Although in this book I heap large amounts of criticism on the IRS, it is not a personal attack on individual employees at the IRS. As a CPA, I deal with certain divisions of the IRS on a weekly basis.

The IRS has many employees that are fine people and do their best to help, though their hands are tied by the system that has been put in place by politicians and perpetuated by career bureaucrats.

Unfortunately, like any large organization, the IRS has its share of sociopathic personalities. All systems eventually benefit from criticisms, so if you are a government employee, don't take it personally.

Continue to do what you can from the inside to help people when you can, and blow the whistle when necessary against abuses of power.

As a final note, when I first set out to write this book, I did not fully realize how quickly the war on cash was escalating. Almost every day I find new developments and headlines on the news sources I follow.

My hope is that the evidence I present will be persuasive, and that the consequences of abolishing cash will be seen for what they are: unacceptable.

David McRee, Author



T here's something magical about the sight of cash and coin. It attracts the eye immediately. Even the sight of one shiny dime on the sidewalk will cause most people to immediately stoop to pick it up.

But as much as we love cash, most of us don't have a clue about what it represents and why it exists, and we often confuse the concept of money with cash. They are not always the same thing.

Governments hate cash. Let me qualify that statement: Governments hate cash when it's in your hands. Government officials love cash when it’s in their hands. And so they are adding yet another war to their endless string of wars: a war on cash. Your cash.

Governments are in the counterfeiting business on a scale not even dreamed of by the common criminal or by the mafia. But even that isn't enough. They want your cash. All of it.

Because it's hard to control and monitor money when it is in the form of cash in your pocket. They are busy passing laws to make it hard for you to have cash and to use cash.

Making regular cash deposits can turn you into a criminal suspect and result in your bank account being confiscated by the government. Making regular cash withdrawals from your bank account can have the same result. Carrying large amounts of cash on your person can lead to your cash being seized without you even being charged with a crime.

Even carrying as little as $2,400 cash in your car while you're on vacation can result in seizure by law enforcement as you'll see shortly. And buying a car with cash of more than $10,000 from a car dealer will result in your identity being checked against a list of known terrorists and the transaction will be reported to the government.

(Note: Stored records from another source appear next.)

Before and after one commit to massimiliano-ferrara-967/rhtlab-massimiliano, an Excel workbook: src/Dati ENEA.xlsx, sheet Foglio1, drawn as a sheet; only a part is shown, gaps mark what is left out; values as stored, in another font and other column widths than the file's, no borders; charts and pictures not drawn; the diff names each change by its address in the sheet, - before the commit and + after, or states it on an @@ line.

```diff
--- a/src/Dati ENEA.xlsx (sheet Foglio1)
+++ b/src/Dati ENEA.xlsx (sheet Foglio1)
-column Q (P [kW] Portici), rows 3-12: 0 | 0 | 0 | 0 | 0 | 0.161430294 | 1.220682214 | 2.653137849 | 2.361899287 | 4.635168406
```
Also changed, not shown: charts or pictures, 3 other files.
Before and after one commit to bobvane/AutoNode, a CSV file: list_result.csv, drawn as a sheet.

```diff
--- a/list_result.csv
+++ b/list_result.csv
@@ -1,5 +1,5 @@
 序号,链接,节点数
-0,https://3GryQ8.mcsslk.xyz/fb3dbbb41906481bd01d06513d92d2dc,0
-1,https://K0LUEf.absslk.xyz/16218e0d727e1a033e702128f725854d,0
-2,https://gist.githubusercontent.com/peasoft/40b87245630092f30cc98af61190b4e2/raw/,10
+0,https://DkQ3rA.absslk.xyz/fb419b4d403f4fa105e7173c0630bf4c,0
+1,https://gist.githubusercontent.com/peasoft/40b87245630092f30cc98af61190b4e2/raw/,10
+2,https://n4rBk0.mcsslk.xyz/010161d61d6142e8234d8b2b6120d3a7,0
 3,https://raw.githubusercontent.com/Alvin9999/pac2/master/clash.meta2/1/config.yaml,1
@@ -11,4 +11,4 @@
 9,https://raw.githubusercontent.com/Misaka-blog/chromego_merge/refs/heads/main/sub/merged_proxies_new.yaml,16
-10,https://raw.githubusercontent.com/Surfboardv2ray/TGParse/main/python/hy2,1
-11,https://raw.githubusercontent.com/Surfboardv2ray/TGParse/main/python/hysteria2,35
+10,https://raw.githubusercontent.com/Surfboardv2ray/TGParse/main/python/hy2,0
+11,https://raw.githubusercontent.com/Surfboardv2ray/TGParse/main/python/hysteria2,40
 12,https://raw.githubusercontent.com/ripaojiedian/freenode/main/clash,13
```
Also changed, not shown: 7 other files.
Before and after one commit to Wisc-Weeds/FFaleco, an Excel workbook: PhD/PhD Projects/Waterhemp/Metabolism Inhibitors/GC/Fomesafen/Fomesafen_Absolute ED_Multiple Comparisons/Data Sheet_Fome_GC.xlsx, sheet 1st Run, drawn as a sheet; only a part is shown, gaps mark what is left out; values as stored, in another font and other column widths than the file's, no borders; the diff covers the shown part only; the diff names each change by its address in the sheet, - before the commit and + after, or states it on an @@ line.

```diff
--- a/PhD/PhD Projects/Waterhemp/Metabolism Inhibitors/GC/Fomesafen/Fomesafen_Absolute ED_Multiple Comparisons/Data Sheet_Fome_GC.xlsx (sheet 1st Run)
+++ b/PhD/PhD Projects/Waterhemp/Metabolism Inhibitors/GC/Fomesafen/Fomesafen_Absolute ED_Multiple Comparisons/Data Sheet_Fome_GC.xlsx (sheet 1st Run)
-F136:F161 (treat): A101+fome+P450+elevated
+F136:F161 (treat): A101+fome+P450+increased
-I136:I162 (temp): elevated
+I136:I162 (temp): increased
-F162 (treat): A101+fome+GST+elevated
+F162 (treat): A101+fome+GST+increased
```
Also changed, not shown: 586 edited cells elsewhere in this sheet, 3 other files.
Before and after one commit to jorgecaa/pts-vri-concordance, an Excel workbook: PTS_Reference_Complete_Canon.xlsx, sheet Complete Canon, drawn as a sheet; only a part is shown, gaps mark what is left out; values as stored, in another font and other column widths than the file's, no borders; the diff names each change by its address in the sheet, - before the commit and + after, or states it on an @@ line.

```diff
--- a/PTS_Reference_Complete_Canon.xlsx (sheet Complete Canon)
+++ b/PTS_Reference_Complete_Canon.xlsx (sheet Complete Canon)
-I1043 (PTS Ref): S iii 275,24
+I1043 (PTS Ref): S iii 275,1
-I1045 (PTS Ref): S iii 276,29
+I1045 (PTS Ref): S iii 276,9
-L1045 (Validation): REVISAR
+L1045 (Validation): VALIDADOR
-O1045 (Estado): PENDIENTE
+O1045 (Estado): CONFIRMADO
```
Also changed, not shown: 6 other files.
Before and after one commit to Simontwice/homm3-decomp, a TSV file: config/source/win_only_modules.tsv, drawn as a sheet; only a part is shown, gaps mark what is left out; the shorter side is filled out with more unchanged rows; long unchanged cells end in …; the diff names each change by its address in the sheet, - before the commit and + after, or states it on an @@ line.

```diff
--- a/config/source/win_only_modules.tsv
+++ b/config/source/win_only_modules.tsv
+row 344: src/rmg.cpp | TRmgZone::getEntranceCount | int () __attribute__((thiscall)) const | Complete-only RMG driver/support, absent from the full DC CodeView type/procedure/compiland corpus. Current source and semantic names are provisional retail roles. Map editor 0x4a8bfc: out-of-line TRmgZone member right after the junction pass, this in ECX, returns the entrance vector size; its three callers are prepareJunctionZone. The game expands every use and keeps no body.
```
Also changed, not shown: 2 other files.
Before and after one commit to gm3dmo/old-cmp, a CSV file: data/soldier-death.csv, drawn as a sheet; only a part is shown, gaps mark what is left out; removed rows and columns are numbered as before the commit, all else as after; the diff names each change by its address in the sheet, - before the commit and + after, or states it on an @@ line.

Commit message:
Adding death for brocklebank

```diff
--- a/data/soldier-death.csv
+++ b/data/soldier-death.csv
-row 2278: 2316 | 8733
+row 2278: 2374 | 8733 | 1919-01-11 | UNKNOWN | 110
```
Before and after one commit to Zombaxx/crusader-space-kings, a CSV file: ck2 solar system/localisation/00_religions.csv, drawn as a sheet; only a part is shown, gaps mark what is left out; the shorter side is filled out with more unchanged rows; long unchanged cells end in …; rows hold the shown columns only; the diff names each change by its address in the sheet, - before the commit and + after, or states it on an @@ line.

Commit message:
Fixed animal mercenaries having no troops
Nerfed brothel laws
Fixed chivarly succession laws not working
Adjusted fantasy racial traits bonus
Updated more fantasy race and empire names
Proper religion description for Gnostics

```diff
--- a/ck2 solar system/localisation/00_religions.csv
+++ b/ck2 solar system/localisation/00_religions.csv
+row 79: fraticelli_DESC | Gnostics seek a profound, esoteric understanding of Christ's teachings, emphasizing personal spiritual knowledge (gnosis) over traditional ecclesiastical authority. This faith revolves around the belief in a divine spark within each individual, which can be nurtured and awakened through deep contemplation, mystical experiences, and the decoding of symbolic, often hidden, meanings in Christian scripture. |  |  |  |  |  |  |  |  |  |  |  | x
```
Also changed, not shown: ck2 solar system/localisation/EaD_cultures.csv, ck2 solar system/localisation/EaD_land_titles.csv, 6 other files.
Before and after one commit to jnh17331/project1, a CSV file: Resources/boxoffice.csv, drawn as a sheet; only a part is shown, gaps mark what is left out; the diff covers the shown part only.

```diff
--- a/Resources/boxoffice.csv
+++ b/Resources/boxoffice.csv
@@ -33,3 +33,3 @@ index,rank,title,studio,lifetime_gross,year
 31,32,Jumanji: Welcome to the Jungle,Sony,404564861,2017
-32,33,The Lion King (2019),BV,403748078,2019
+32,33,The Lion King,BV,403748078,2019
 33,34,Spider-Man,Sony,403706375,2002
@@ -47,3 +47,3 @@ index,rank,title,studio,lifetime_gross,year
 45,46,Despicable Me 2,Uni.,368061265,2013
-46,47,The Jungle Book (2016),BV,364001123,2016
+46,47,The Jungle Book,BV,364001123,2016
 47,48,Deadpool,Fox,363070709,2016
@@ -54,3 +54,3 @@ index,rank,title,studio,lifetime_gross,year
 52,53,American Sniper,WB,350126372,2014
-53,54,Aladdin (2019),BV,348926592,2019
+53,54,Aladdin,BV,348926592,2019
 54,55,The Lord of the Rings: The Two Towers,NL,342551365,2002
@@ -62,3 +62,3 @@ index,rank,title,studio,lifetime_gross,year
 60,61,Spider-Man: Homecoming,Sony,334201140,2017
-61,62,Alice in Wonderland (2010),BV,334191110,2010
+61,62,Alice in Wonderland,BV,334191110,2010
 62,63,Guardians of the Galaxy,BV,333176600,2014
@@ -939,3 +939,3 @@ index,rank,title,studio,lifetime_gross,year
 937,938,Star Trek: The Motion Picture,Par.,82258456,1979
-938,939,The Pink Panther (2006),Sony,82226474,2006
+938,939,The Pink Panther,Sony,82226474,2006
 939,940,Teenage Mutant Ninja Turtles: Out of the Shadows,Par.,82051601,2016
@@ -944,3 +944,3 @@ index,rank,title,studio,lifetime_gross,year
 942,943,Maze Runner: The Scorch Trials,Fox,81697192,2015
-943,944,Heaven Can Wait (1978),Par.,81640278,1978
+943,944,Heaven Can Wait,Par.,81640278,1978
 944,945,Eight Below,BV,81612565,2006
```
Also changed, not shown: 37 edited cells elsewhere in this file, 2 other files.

The government does everything it can to track every dollar you earn and spend. It requires banks to report certain cash deposits and transactions. It requires certain businesses that pay you for services to report those payments to the IRS on Form 1099 — forced snitching, if you will.

If the government can eliminate cash from the system, it can control everything you do. Ever heard of Operation Chokepoint? This is where the government decides that it doesn't like you or your legitimate business and forces your bank to close your accounts.

If your business depends on customers who pay with checks, debit cards, or credit cards, you my friend are out of business when you don't have access to a bank account and payment processors.

The whole time it's making war on your hard-earned cash, it is deliberately, knowingly, and brazenly devaluing your money every day by creating inflation.

Do you know what inflation is? Inflation is when those greedy capitalists keep raising prices so they can keep growing their overstuffed bank accounts, right? Wrong.

If you already know what inflation really is, you are among an elite few. Everyone needs to understand that inflation doesn't just "happen." It is created by the government. More about that later. Let's get on with it.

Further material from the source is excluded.